Whilst it is legal to have such clauses, employers must be cautious to ensure that the amount of costs they are trying to recover is a genuine pre-estimate of the damages which they have suffered as a result of the employee leaving early. In the event that it is not, such clauses could be considered a penalty against the employee, which would make it legally unenforceable. Therefore, if the employer has derived some benefit from the employee undertaking the training course during the fixed repayment period (e.g. where an employer has been able to charge customers more for an employee’s services by virtue of that training or qualification) then the amounts which may be recovered from the employee should be reduced to reflect that benefit.
The contract should also contain a sliding scale of repayment whereby the repayment amount reduces according to the length of time the employee remains with the employer after the training has been completed. For example, 100% of the fees to be repaid if the employee leaves within 0-12 months after the training has finished, 50% if they leave 12-24 months after, 25% if they leave 24 - 36 months after.
There are a couple of ways for the employer to try and recover these fees - by deducting them direct from the employee's wages or, if the employee has already left and paid up fully - by taking them to court. If you are not owed any more money by them then all they can do now is try to sue you to force you to repay them.
If the matter goes to court, it would be for the employer to show that the repayment clause was reasonably drafted and that the costs they are trying to recover are reasonable in the circumstances.
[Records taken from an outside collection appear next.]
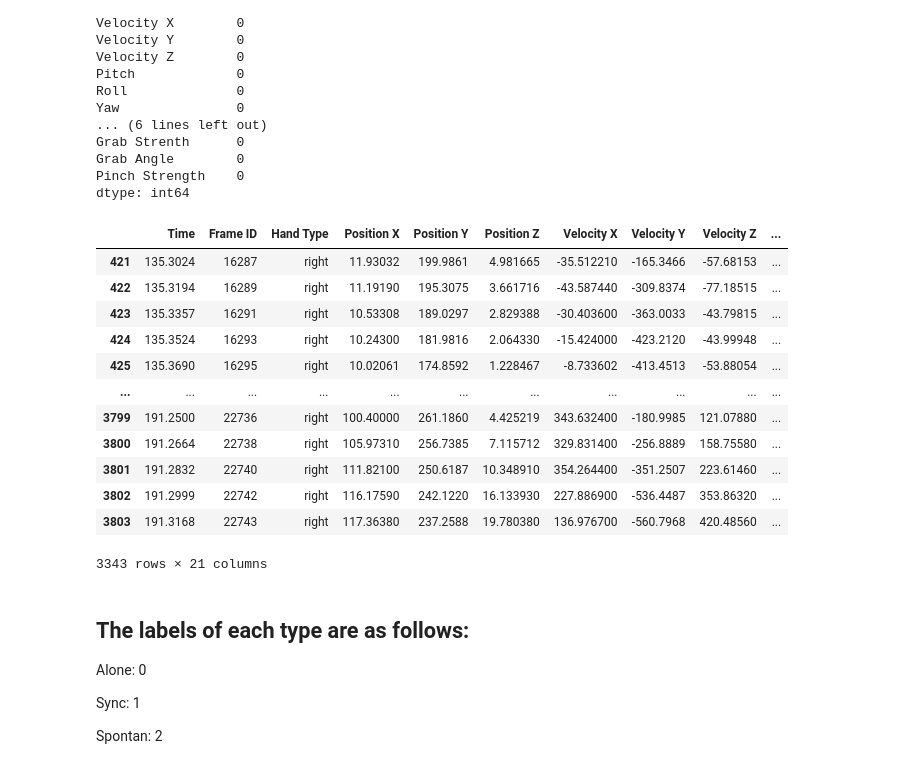
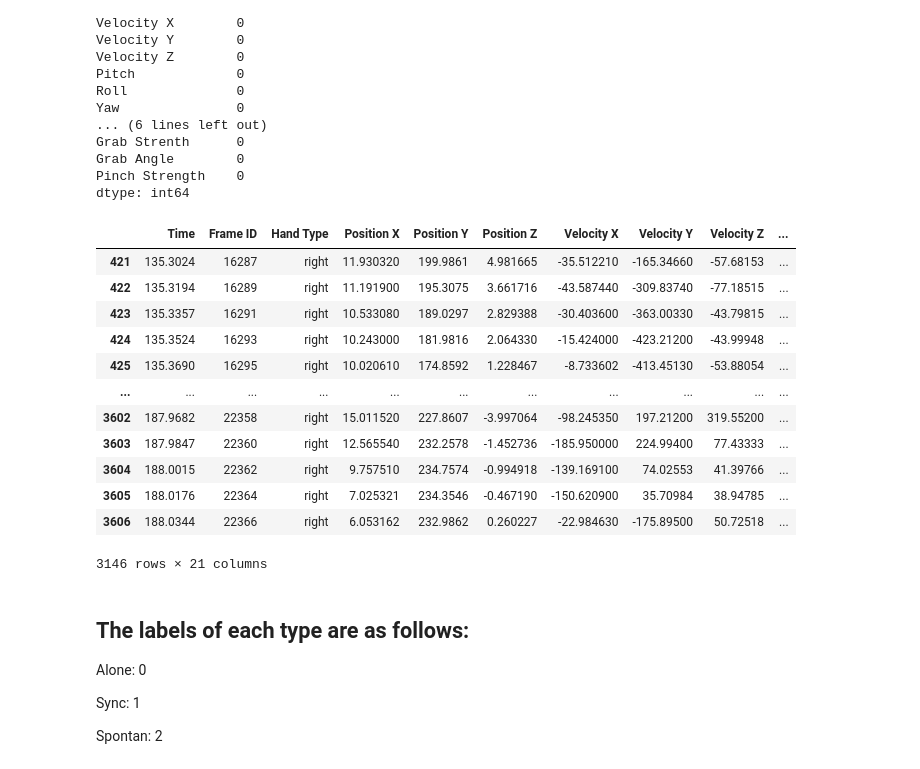
Before and after one commit to EitanKats/data-science-sem-b, a Jupyter notebook: HandsSync.ipynb, the cells around one changed output. Saved outputs shown, nothing was run; the diff lists cells and outputs as text; code cells hidden in the pictures.

```diff
--- a/HandsSync.ipynb
+++ b/HandsSync.ipynb
@@ -82,27 +86,27 @@ Pinch Strength    0
 dtype: int64
 # %%
 # get 15% percent of the righthand data to be used as test data
-data_percentile = round(len(rightHandData) * 0.15)
+data_percentile = round(len(rightHandData) * 0.2)
 
 separated_test_data = pd.DataFrame.copy(rightHandData.iloc[-data_percentile:])
 
 rightHandData = pd.DataFrame.copy(rightHandData.iloc[:-data_percentile])
 
 rightHandData
 # %% [output]
 |  | Time | Frame ID | Hand Type | Position X | Position Y | Position Z | Velocity X | Velocity Y | Velocity Z | ... |
-| 421 | 135.3024 | 16287 | right | 11.93032 | 199.9861 | 4.981665 | -35.512210 | -165.3466 | -57.68153 | ... |
-| 422 | 135.3194 | 16289 | right | 11.19190 | 195.3075 | 3.661716 | -43.587440 | -309.8374 | -77.18515 | ... |
-| 423 | 135.3357 | 16291 | right | 10.53308 | 189.0297 | 2.829388 | -30.403600 | -363.0033 | -43.79815 | ... |
-| 424 | 135.3524 | 16293 | right | 10.24300 | 181.9816 | 2.064330 | -15.424000 | -423.2120 | -43.99948 | ... |
-| 425 | 135.3690 | 16295 | right | 10.02061 | 174.8592 | 1.228467 | -8.733602 | -413.4513 | -53.88054 | ... |
+| 421 | 135.3024 | 16287 | right | 11.930320 | 199.9861 | 4.981665 | -35.512210 | -165.34660 | -57.68153 | ... |
+| 422 | 135.3194 | 16289 | right | 11.191900 | 195.3075 | 3.661716 | -43.587440 | -309.83740 | -77.18515 | ... |
+| 423 | 135.3357 | 16291 | right | 10.533080 | 189.0297 | 2.829388 | -30.403600 | -363.00330 | -43.79815 | ... |
+| 424 | 135.3524 | 16293 | right | 10.243000 | 181.9816 | 2.064330 | -15.424000 | -423.21200 | -43.99948 | ... |
+| 425 | 135.3690 | 16295 | right | 10.020610 | 174.8592 | 1.228467 | -8.733602 | -413.45130 | -53.88054 | ... |
 | ... | ... | ... | ... | ... | ... | ... | ... | ... | ... | ... |
-| 3799 | 191.2500 | 22736 | right | 100.40000 | 261.1860 | 4.425219 | 343.632400 | -180.9985 | 121.07880 | ... |
-| 3800 | 191.2664 | 22738 | right | 105.97310 | 256.7385 | 7.115712 | 329.831400 | -256.8889 | 158.75580 | ... |
-| 3801 | 191.2832 | 22740 | right | 111.82100 | 250.6187 | 10.348910 | 354.264400 | -351.2507 | 223.61460 | ... |
-| 3802 | 191.2999 | 22742 | right | 116.17590 | 242.1220 | 16.133930 | 227.886900 | -536.4487 | 353.86320 | ... |
-| 3803 | 191.3168 | 22743 | right | 117.36380 | 237.2588 | 19.780380 | 136.976700 | -560.7968 | 420.48560 | ... |
+| 3602 | 187.9682 | 22358 | right | 15.011520 | 227.8607 | -3.997064 | -98.245350 | 197.21200 | 319.55200 | ... |
+| 3603 | 187.9847 | 22360 | right | 12.565540 | 232.2578 | -1.452736 | -185.950000 | 224.99400 | 77.43333 | ... |
+| 3604 | 188.0015 | 22362 | right | 9.757510 | 234.7574 | -0.994918 | -139.169100 | 74.02553 | 41.39766 | ... |
+| 3605 | 188.0176 | 22364 | right | 7.025321 | 234.3546 | -0.467190 | -150.620900 | 35.70984 | 38.94785 | ... |
+| 3606 | 188.0344 | 22366 | right | 6.053162 | 232.9862 | 0.260227 | -22.984630 | -175.89500 | 50.72518 | ... |
-3343 rows × 21 columns
+3146 rows × 21 columns
 # %% [markdown]
 ## The labels of each type are as follows:
 
```
Also changed, not shown: parts of 18 cells of this notebook.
Unfortunately your reasons for leaving would not really be a defence to this as an employer is legally able to try and relocate employees in the event of work slowing down – this is a redundancy situation and would be entirely legal and can happen to any employer at any time, so the prospect of that happening is not a valid reason for you to leave and argue that the repayment clause is no longer valid. Saying that there is no guarantee that the employer will actually go as far as court and until that happens and they actually win, no one can force you to pay that money.
Hope this clarifies your position? If you could please let me know that would be great, thank you
Hello, I see you have accessed and read my answer to your query. Please let me know if this has answered your original question or if you need me to clarify anything else for you in relation to this? I just need to know whether to close the question or not? Thanks
Just a few more questions to clarify, My previous company has got a debt recovery firm involved, is this legal. i was under the impression they would have to take me to court.
Also you said about on the completeion of the course, i actually never completed the course due to lack of support from my company and other family issues, would this have an affect.
Last one, if we were made to go on such a training course would this have an affect. as we were told we had to go on this course to get to the next stage in our development?
Hi, a debt recover company can be used at any point but unless they have a court judgment they are pretty toothless because all they can do is pester you and threaten you, hoping you will pay up. They cannot actually take enforcement action to recover the money until you have a court judgment against you.I said completion of the course but that was a general term - the agreement covers the period after you either complete the course or you leave it, it also includes you leaving part way through it so the fact it was not completed does not make any difference.Also if you were made to go it also would not matter as long as you agreed the agreement that is in place - often employers can ask employees to go on a course, rather than the employees volunteering to go on it so again that does not change the position hereDoes this answer your follow up queries?